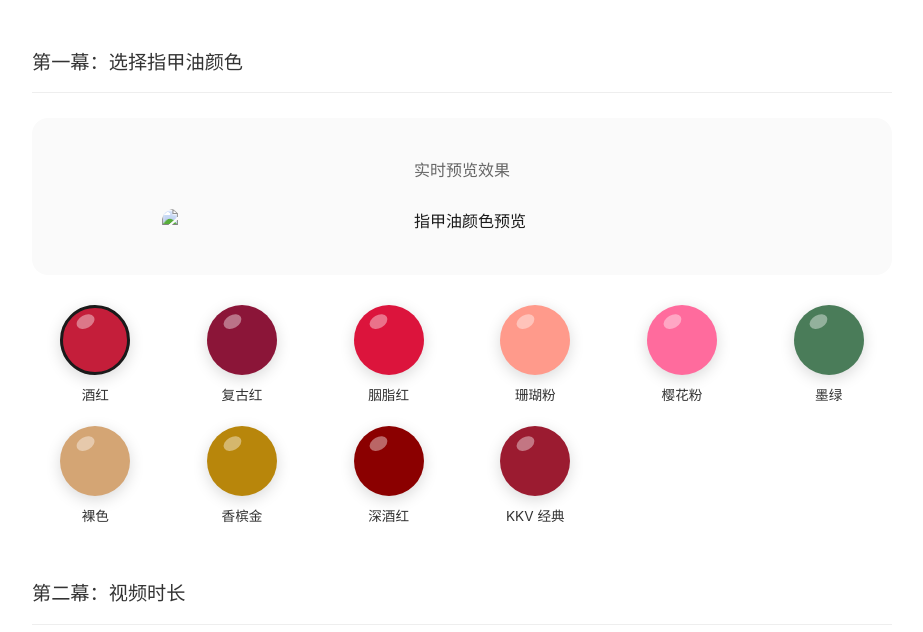
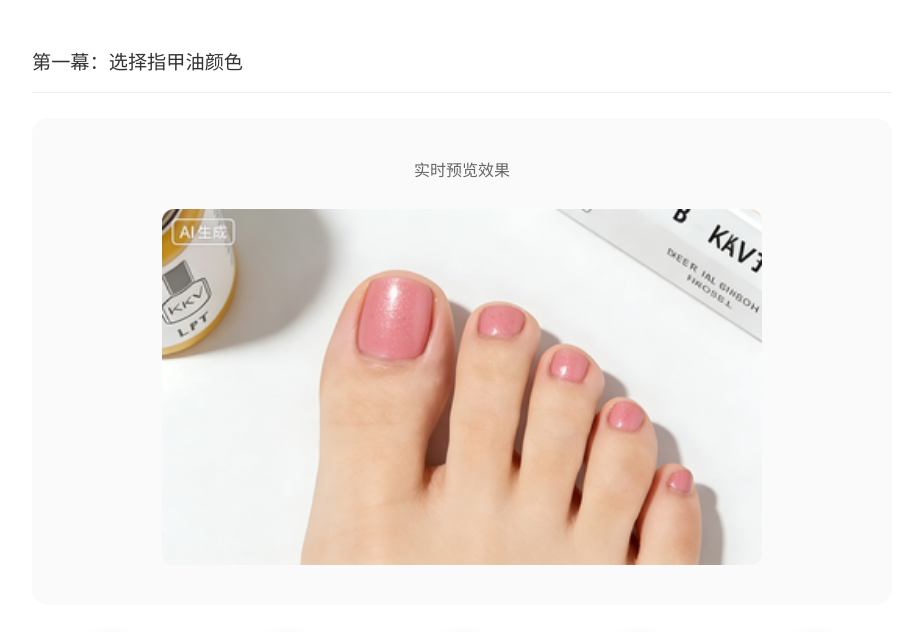
Before and after one commit to Wizman420-sudo/video-custom, a plain HTML site: page index.html in a window 1280 px wide. Shown: the part 163-795 px from the top of the page, without its empty margins (178-1101 px from the left). Drawn offline with Linux system fonts and the light colour scheme.

Commit message:
update to 7 colors only

```diff
--- a/index.html
+++ b/index.html
@@ -87,7 +87,7 @@
         /* 颜色选择网格 */
         .color-grid {
             display: grid;
-            grid-template-columns: repeat(auto-fit, minmax(120px, 1fr));
+            grid-template-columns: repeat(auto-fit, minmax(130px, 1fr));
             gap: 20px;
             justify-items: center;
         }
@@ -265,7 +265,7 @@
 
                 <div class="preview-box">
                     <div class="preview-title">实时预览效果</div>
-                    <img src="nail-1.jpg" alt="指甲油颜色预览" class="preview-image" id="previewImage">
+                    <img src="nail-1.png" alt="指甲油颜色预览" class="preview-image" id="previewImage">
                 </div>
 
                 <div class="color-grid">
@@ -302,21 +302,6 @@
                     <div class="color-card" data-image="nail-7.png" data-name="裸色" data-color="#D4A574">
                         <div class="color-swatch" style="background: #D4A574;"></div>
                         <div class="color-name">裸色</div>
-                    </div>
-
-                    <div class="color-card" data-image="nail-8.png" data-name="香槟金" data-color="#B8860B">
-                        <div class="color-swatch" style="background: #B8860B;"></div>
-                        <div class="color-name">香槟金</div>
-                    </div>
-
-                    <div class="color-card" data-image="nail-9.png" data-name="深酒红" data-color="#8B0000">
-                        <div class="color-swatch" style="background: #8B0000;"></div>
-                        <div class="color-name">深酒红</div>
-                    </div>
-
-                    <div class="color-card" data-image="nail-10.png" data-name="KKV 经典" data-color="#9B1B30">
-                        <div class="color-swatch" style="background: #9B1B30;"></div>
-                        <div class="color-name">KKV 经典</div>
                     </div>
                 </div>
             </div>
```
Also changed, not shown: nail-10.png (deleted), nail-8.png (deleted), nail-9.png (deleted).
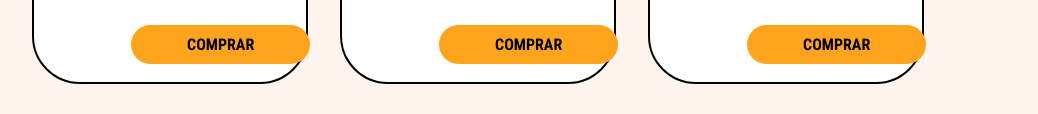
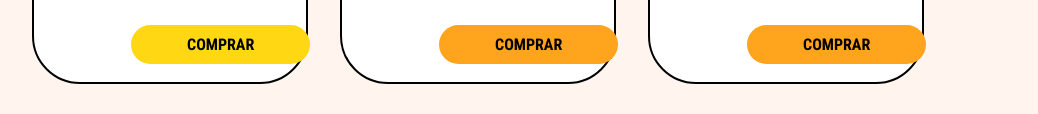
Before and after one commit to antaga04/web-responsive-01, a plain HTML site: page index.html in a window 1280 px wide. In both pictures the pointer is over the link 382 px from the left and 2433 px from the top of the page. Shown: the part 2389-2503 px from the top of the page, without its empty margins (162-1200 px from the left). Drawn offline with Linux system fonts and the light colour scheme; a web font is replaced by a local one.

Commit message:
Add hover comprar btn

```diff
--- a/style.css
+++ b/style.css
@@ -424,7 +424,13 @@ a {
     border-radius: var(--aa-borde-radius);
     margin-top: 1rem;
     padding: .6rem;
+
+    transition: all 0.4s ease-in-out;
 }
+.aa-products-btn:hover {
+    background-color: rgb(255,215,18);
+}
+
 
 /* ------------------------------------------------------- */
 /* FOOTER CHATGPT */
```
....
▶ [ABOUT THIS EXERCISE] Across the entries above, find each line with the word "data" and please copy it out.

▶ [RESPONSE]
                     <div class="color-card" data-image="nail-7.png" data-name="裸色" data-color="#D4A574">
-                    <div class="color-card" data-image="nail-8.png" data-name="香槟金" data-color="#B8860B">
-                    <div class="color-card" data-image="nail-9.png" data-name="深酒红" data-color="#8B0000">
-                    <div class="color-card" data-image="nail-10.png" data-name="KKV 经典" data-color="#9B1B30">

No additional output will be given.